DESCRIPTION OF THE TASK → Where in the entries below does "growth" appear? Copy every line that has it.

THE RECORDS →
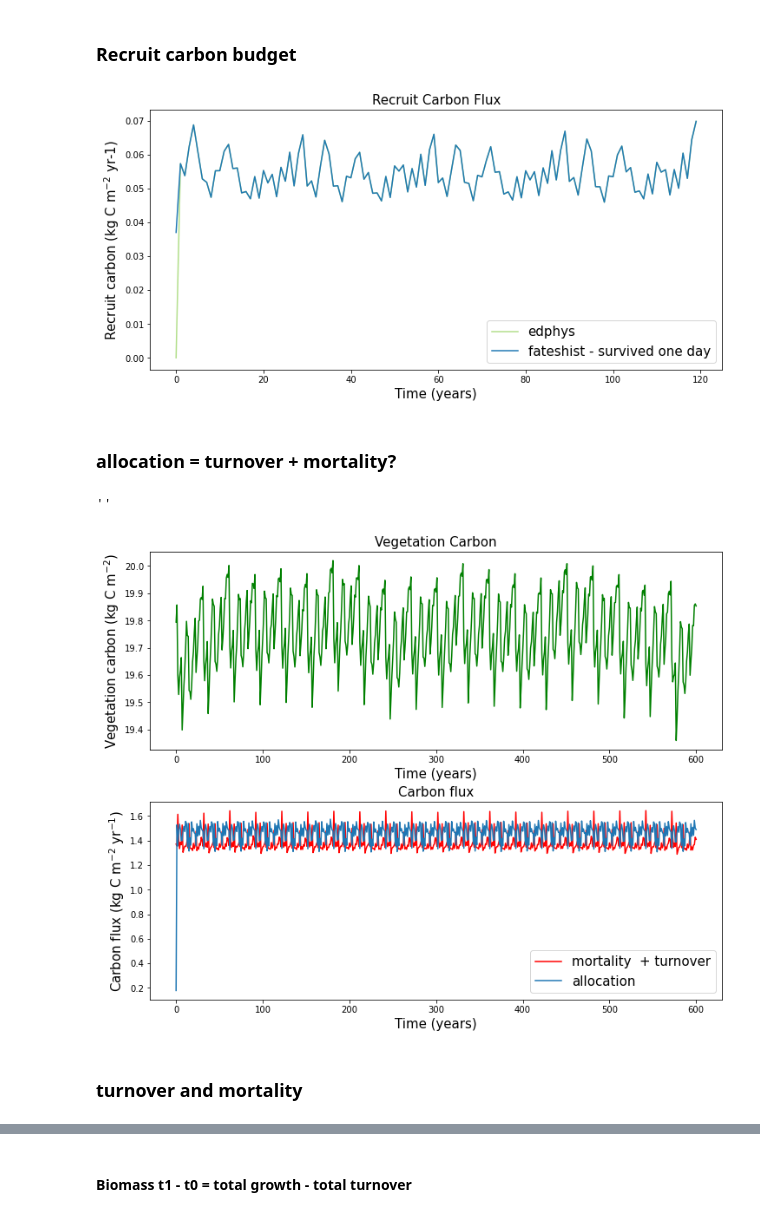
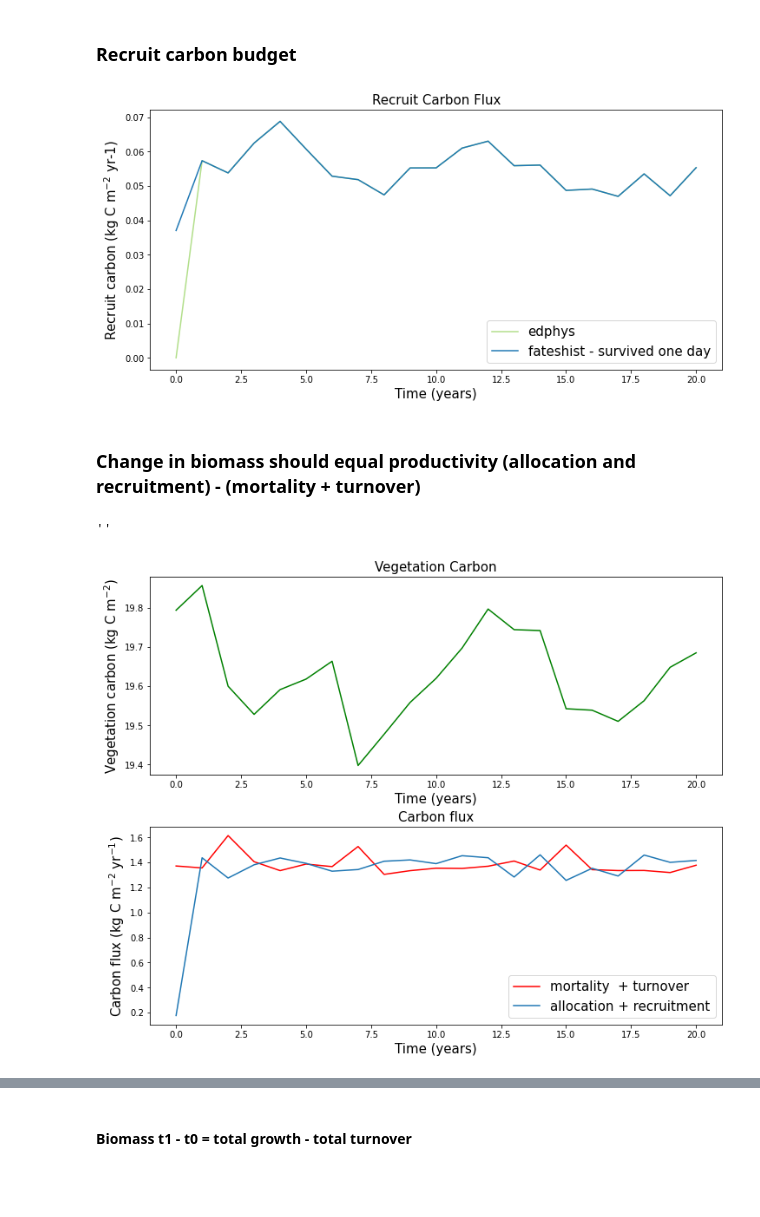
Before and after one commit to JessicaNeedham/FATES-plotting-scripts, a Jupyter notebook: fates_c_budget.ipynb, the cells around one changed output, grey strips where cells are left out. Cells and saved outputs as stored; diff of their text form; code cells hidden in the pictures; blank space fills up the shorter version.

```diff
--- a/fates_c_budget.ipynb
+++ b/fates_c_budget.ipynb
@@ -31,7 +31,8 @@ colormap = dark(range(12))
 # %% [markdown]
 #### Load FATES
 # %%
-fates = '/pscratch/sd/j/jneedham/elm_runs/dben/bia_spinup.Eb645be3aa2-F46cf01a4.2023-05-19/run/lnd/hist/bia_spinup.Eb645be3aa2-F46cf01a4.2023-05-19.elm.h0.sofar.nc'
+#fates = '/pscratch/sd/j/jneedham/elm_runs/dben/bia_spinup.Eb645be3aa2-F46cf01a4.2023-05-19/run/lnd/hist/bia_spinup.Eb645be3aa2-F46cf01a4.2023-05-19.elm.h0.sofar.nc'
+fates = '/pscratch/sd/j/jneedham/elm_runs/dben/bia_spinup_cbudget.Eb645be3aa2-F46cf01a4.2023-08-08/run/lnd/hist/bia_spinup_cbudget.Eb645be3aa2-F46cf01a4.2023-08-08.elm.h0.sofar.nc'
 fates = xr.open_dataset(fates,  decode_times=False)
 
 nyears = int(len(fates.variables['time']))
@@ -152,6 +153,6 @@ f1ax0.set_xlabel(r'Time (years)', fontsize = 15)
 f1ax0.legend(fontsize = 15)
 fig1.savefig('recruit.png')
 # %% [output]
-[figure, old version]
+[figure, new version]
 # %% [markdown]
-### allocation = turnover + mortality?
+### Change in biomass should equal productivity (allocation and recruitment) - (mortality + turnover)
@@ -160,48 +159,53 @@ fig1.savefig('recruit.png')
 # %%
-cmort = fates.FATES_MORTALITY_CFLUX_PF * 31536000
+# Death of existing trees (not including trees that died on day one?)
+cmort = fates.FATES_MORTALITY_CFLUX_PF * 365 * 86400
 cmort_tot = cmort.sum(dim='fates_levpft')
 
+# turnover of tissues
 turnover = (fates.FATES_LEAFCTURN_CANOPY_SZ + fates.FATES_FROOTCTURN_CANOPY_SZ +
             fates.FATES_STORECTURN_CANOPY_SZ + fates.FATES_STRUCTCTURN_CANOPY_SZ +
             fates.FATES_SAPWOODCTURN_CANOPY_SZ +
             fates.FATES_LEAFCTURN_USTORY_SZ + fates.FATES_FROOTCTURN_USTORY_SZ +
             fates.FATES_STORECTURN_USTORY_SZ + fates.FATES_STRUCTCTURN_USTORY_SZ +
-            fates.FATES_SAPWOODCTURN_USTORY_SZ) * 31536000
+            fates.FATES_SAPWOODCTURN_USTORY_SZ) * 365 * 86400
+turnover = turnover.sum(dim='fates_levscls')
 
-turnover = turnover.sum(dim='fates_levscls')  #  add seed decay?
+#seed_decay  =  fates.FATES_SEED_DECAY_EL.sum(dim='fates_level')  * 365  * 86400
 
 
-growth = (fates.FATES_SEED_PROD_CANOPY_SZ + fates.FATES_LEAF_ALLOC_CANOPY_SZ +
-          fates.FATES_FROOT_ALLOC_CANOPY_SZ + fates.FATES_SAPWOOD_ALLOC_CANOPY_SZ +
-          fates.FATES_STRUCT_ALLOC_CANOPY_SZ + fates.FATES_SEED_ALLOC_CANOPY_SZ  +
+# recruitment of new plants (not including those that died on day one?)
+recruits = fates.FATES_RECRUITMENT_CFLUX_PF.sum(dim='fates_levpft') * 365 * 86400
+
+# growth of existing plants - NOT including production of new seeds
+growth = (#fates.FATES_SEED_PROD_CANOPY_SZ + fates.FATES_SEED_ALLOC_CANOPY_SZ  + # is this double counting?
+          fates.FATES_FROOT_ALLOC_CANOPY_SZ + fates.FATES_LEAF_ALLOC_CANOPY_SZ +
+          fates.FATES_STRUCT_ALLOC_CANOPY_SZ + fates.FATES_SAPWOOD_ALLOC_CANOPY_SZ +
           fates.FATES_STORE_ALLOC_CANOPY_SZ +
-          fates.FATES_SEED_PROD_USTORY_SZ + fates.FATES_LEAF_ALLOC_USTORY_SZ +
-          fates.FATES_FROOT_ALLOC_USTORY_SZ + fates.FATES_SAPWOOD_ALLOC_USTORY_SZ +
-          fates.FATES_STRUCT_ALLOC_USTORY_SZ + fates.FATES_SEED_ALLOC_USTORY_SZ  +
-          fates.FATES_STORE_ALLOC_USTORY_SZ) * 31536000
-growth = growth.sum(dim='fates_levscls') #+ (fates.FATES_SEEDS_IN * 31536000)
+         # fates.FATES_SEED_PROD_USTORY_SZ + fates.FATES_SEED_ALLOC_USTORY_SZ  +
+          fates.FATES_FROOT_ALLOC_USTORY_SZ + fates.FATES_LEAF_ALLOC_USTORY_SZ +
+          fates.FATES_STRUCT_ALLOC_USTORY_SZ + fates.FATES_SAPWOOD_ALLOC_USTORY_SZ +
+          fates.FATES_STORE_ALLOC_USTORY_SZ) * 365 * 86400
+growth = growth.sum(dim='fates_levscls')
 
 vegc = fates.FATES_VEGC_PF
 vegc = vegc.sum(dim='fates_levpft')
 
 fig1, ((f1ax0, f1ax1)) = plt.subplots(nrows=2,ncols=1, figsize=(10,8), constrained_layout=True)
 
 f1ax0.plot(time, vegc, color='green')
 f1ax0.set_title(r'Vegetation Carbon', fontsize = 15)
 f1ax0.set_ylabel(r'Vegetation carbon (kg C m$^{-2}$)', fontsize = 15)
 f1ax0.set_xlabel(r'Time (years)', fontsize = 15)
 
 f1ax1.plot(time, cmort_tot + turnover, label = 'mortality  + turnover', color='red')
-f1ax1.plot(time, growth, label = 'allocation')
+f1ax1.plot(time, growth + recruits, label = 'allocation + recruitment')
 f1ax1.set_title(r'Carbon flux', fontsize = 15)
 f1ax1.set_ylabel(r'Carbon flux (kg C m$^{-2}$ yr$^{-1}$)', fontsize = 15)
 f1ax1.set_xlabel(r'Time (years)', fontsize = 15)
 f1ax1.legend(fontsize=15)
 
 fig1.savefig('Cflux.png')
 ;
 # %% [output]
 ''
-[figure, old version]
+[figure, new version]
-# %% [markdown]
-###  turnover and mortality
```
Also changed, not shown: parts of 10 cells of this notebook.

YOUR RESPONSE →
-growth = (fates.FATES_SEED_PROD_CANOPY_SZ + fates.FATES_LEAF_ALLOC_CANOPY_SZ +
+# growth of existing plants - NOT including production of new seeds
+growth = (#fates.FATES_SEED_PROD_CANOPY_SZ + fates.FATES_SEED_ALLOC_CANOPY_SZ  + # is this double counting?
-growth = growth.sum(dim='fates_levscls') #+ (fates.FATES_SEEDS_IN * 31536000)
+growth = growth.sum(dim='fates_levscls')
-f1ax1.plot(time, growth, label = 'allocation')
+f1ax1.plot(time, growth + recruits, label = 'allocation + recruitment')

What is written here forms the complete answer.